— Exercise aim —
Work through the data line by line, gathering every line that has the word "import".

— Records —
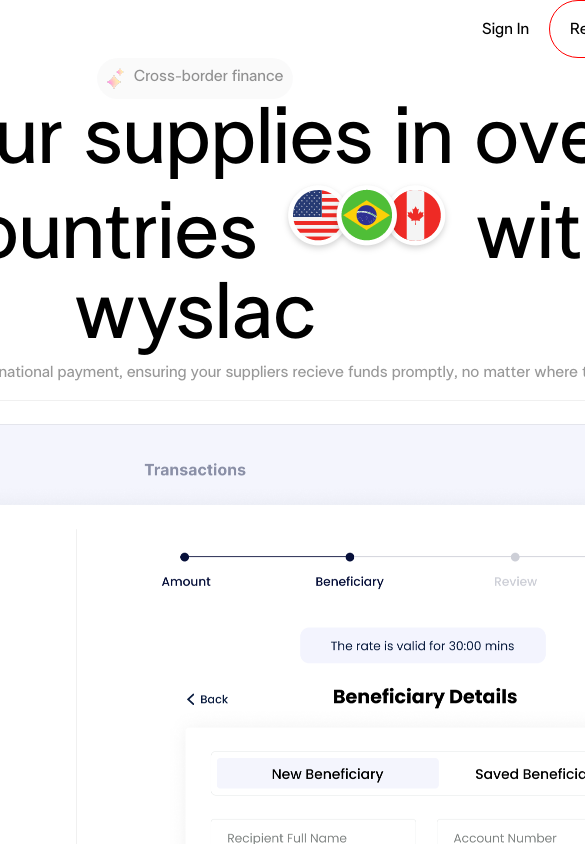
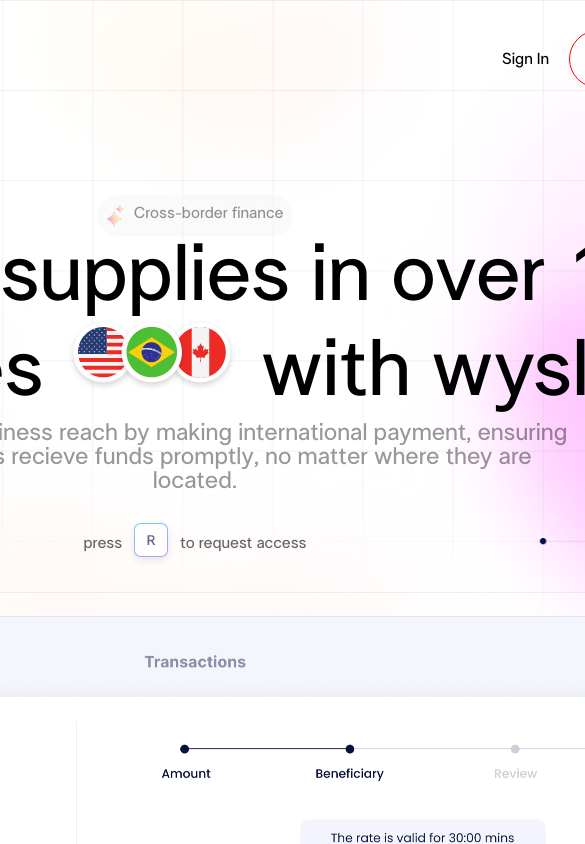
Before and after one commit to CenturionConfidence/Wyslac-dashboard, a Next.js app: page / in a window 390 px wide. Shown: the top 844 px of the page, 585 px wide, since content can reach past the window. Built offline with nearby package versions, Linux system fonts and the light colour scheme.

Commit message:
made changes

```diff
--- a/src/app/components/wyslacFeatures.jsx
+++ b/src/app/components/wyslacFeatures.jsx
@@ -11,16 +11,13 @@
 
 
 function WyslacFeatures() {
-    const [toggleFeature, setToggleFeature] = useState(1);
-
-    const handleTabChange = (index) => {
-      setToggleFeature(index)
-    }
 
 
 
-    const featuresElememt = [
+
+    const featuresElement = [
         {
+            id: 1,
             imageHead: <Image src={Easy} alt="Easy-payment"/>,
             title: 'EASY PAYMENT',
             header: 'Cross-border Payments made easy',
@@ -28,6 +25,7 @@
             imageSrc: <Image src={dashboard} alt="Easy-payment"/>
         },
         {
+            id: 2,
             imageHead: <Image src={Currency} alt="Easy-payment"/>,
             title: 'DIFFERENT CURRENCY',
             header: 'Cross-border Payments made easy',
@@ -35,6 +33,7 @@
             imageSrc: <Image src={dashboard} alt="Different-currency"/>
         },
         {
+            id: 3,
             imageHead: <Image src={Fast} alt="Easy-payment"/>,
             title: 'FAST AND EFFICIENT',
             header: 'Cross-border Payments made easy',
@@ -42,6 +41,13 @@
             imageSrc: <Image src={dashboard} alt="fast-payment"/>
         }
     ]
+
+    const [toggleFeature, setToggleFeature] = useState(featuresElement.id);
+
+    const handleTabChange = (id) => {
+      setToggleFeature(id)
+      console.log(id)
+    }
 
     return(
         <>
@@ -65,11 +71,11 @@
 
           {/* Main Content Section */}
 
-          {featuresElememt.map((feature) => (
+          {featuresElement.map((feature) => (
 
             <main
-            key={feature}
-              className={toggleFeature === 2 ? `${styles.activeContent}` : `${styles.content}`}>
+            key={feature.id}
+              className={toggleFeature === featuresElement.id ? styles.activeContent : styles.content}>
             <div className={styles.mainSectionleft}>
               {feature.imageHead}
               <h1 className={styles.title}>{feature.header}</h1>
--- a/src/app/globals.css
+++ b/src/app/globals.css
@@ -6,21 +6,15 @@
     font-style: normal;
   }
 
+* {
+ margin: 0
+}
 
-
-  * {
-    margin: 0;
-
-  }
 
   body {
     font-family: 'MyCustomFont';
     display: flex;
     justify-content: center;
     align-items: center;
-    /* min-height: 100vh;  */
 
-    margin: 0;
-    padding: 0;
-    box-sizing: border-box;
   }
--- a/src/app/page.module.css
+++ b/src/app/page.module.css
@@ -1,17 +1,20 @@
 
+.main {
+  background: url('./assets/background-color.png');
+  background-repeat: no-repeat;
+  background-size: contain;
+}
+.page {
 
-.page {
-  max-width: 1200px;
+  margin-left: 15%;
+  margin-right: 15%;
+  margin-top: 2%;
+  max-width: fit-content;
   text-align: left;
   display: flex;
   flex-direction: column;
   justify-content: center;  /* For long text */
   overflow-x: hidden;
-}
-@media (max-width: 1024px) {
-  .page {
-    max-width: 1024px;
-  }
 }
 
 /* Navigation for website bigger screen */
@@ -49,6 +52,7 @@
 }
 
 .hero {
+  margin-top: 10%;
   display: flex;
   flex-direction: column;
   align-items: center;
@@ -59,11 +63,22 @@
   text-align: center;
   margin-bottom: 10px;
 }
-.wyslacp {
-  margin: 0;
-  font-size: 2;
+.herop1 {
+  margin-left: 15%;
+  margin-right: 15%;
+  font-size: 1.5em;
   text-align: center;
   opacity: 40%;
+}
+.herop2 {
+  font-size: 1em;
+  text-align: center;
+  opacity: 60%;
+  margin-top: 2%;
+  display: flex;
+  flex-direction: row;
+  align-items: center;
+
 }
 .image1 {
   margin-top: 20px;
--- a/src/app/page.tsx
+++ b/src/app/page.tsx
@@ -7,7 +7,8 @@
 import graffitiImage from './assets/Path 68370.png'
 import graffitiImage1 from './assets/Path 68377.png'
 import demoUI from './assets/Mask Group 269.png'
-import backgroundImage from './assets/background-color.png'
+import heropImage from './assets/Group 52051.png'
+// import backgroundImage from './assets/background-color.png'
 // import demoUi from './assets/Mask Group 269.png'
 
 import BorderFinance from './components/borderFinance'
@@ -20,6 +21,7 @@
 
 export default function Home() {
       const ImageSrc = <Image src={CountryFlag} alt="Country-flag" />
+      const heropimg = <Image src={heropImage} alt="Country-flag" />
        const stats = [
         {
             number: `${24}hrs`,
@@ -42,7 +44,6 @@
 
     return (
         <main className={styles.main}>
-
         <div className={styles.page}>
             <div className={styles.nav}>
               <Image src={wyslacLogo} alt="wyslac Logo" />
@@ -58,9 +59,10 @@
                     <div className={styles.heroCaptionTitle}>Cross-border finance</div>
                 </div>
                 <h1 className={styles.heroHeader}>Pay your supplies in over 100 countries {ImageSrc} with wyslac</h1>
-                <div className={styles.wyslacp}>Expand your business reach by making international payment, ensuring
+                <div className={styles.herop1}>Expand your business reach by making international payment, ensuring
                     your suppliers recieve funds promptly, no matter where they are located.
                 </div>
+                <div className={styles.herop2}>press {heropimg} to request access</div>
             </div>
             <div className={styles.image1}>
               <Image src={dashboard} alt="dashbord-pic" />
```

— Expected output —
 import graffitiImage from './assets/Path 68370.png'
 import graffitiImage1 from './assets/Path 68377.png'
 import demoUI from './assets/Mask Group 269.png'
-import backgroundImage from './assets/background-color.png'
+import heropImage from './assets/Group 52051.png'
+// import backgroundImage from './assets/background-color.png'
 // import demoUi from './assets/Mask Group 269.png'
 import BorderFinance from './components/borderFinance'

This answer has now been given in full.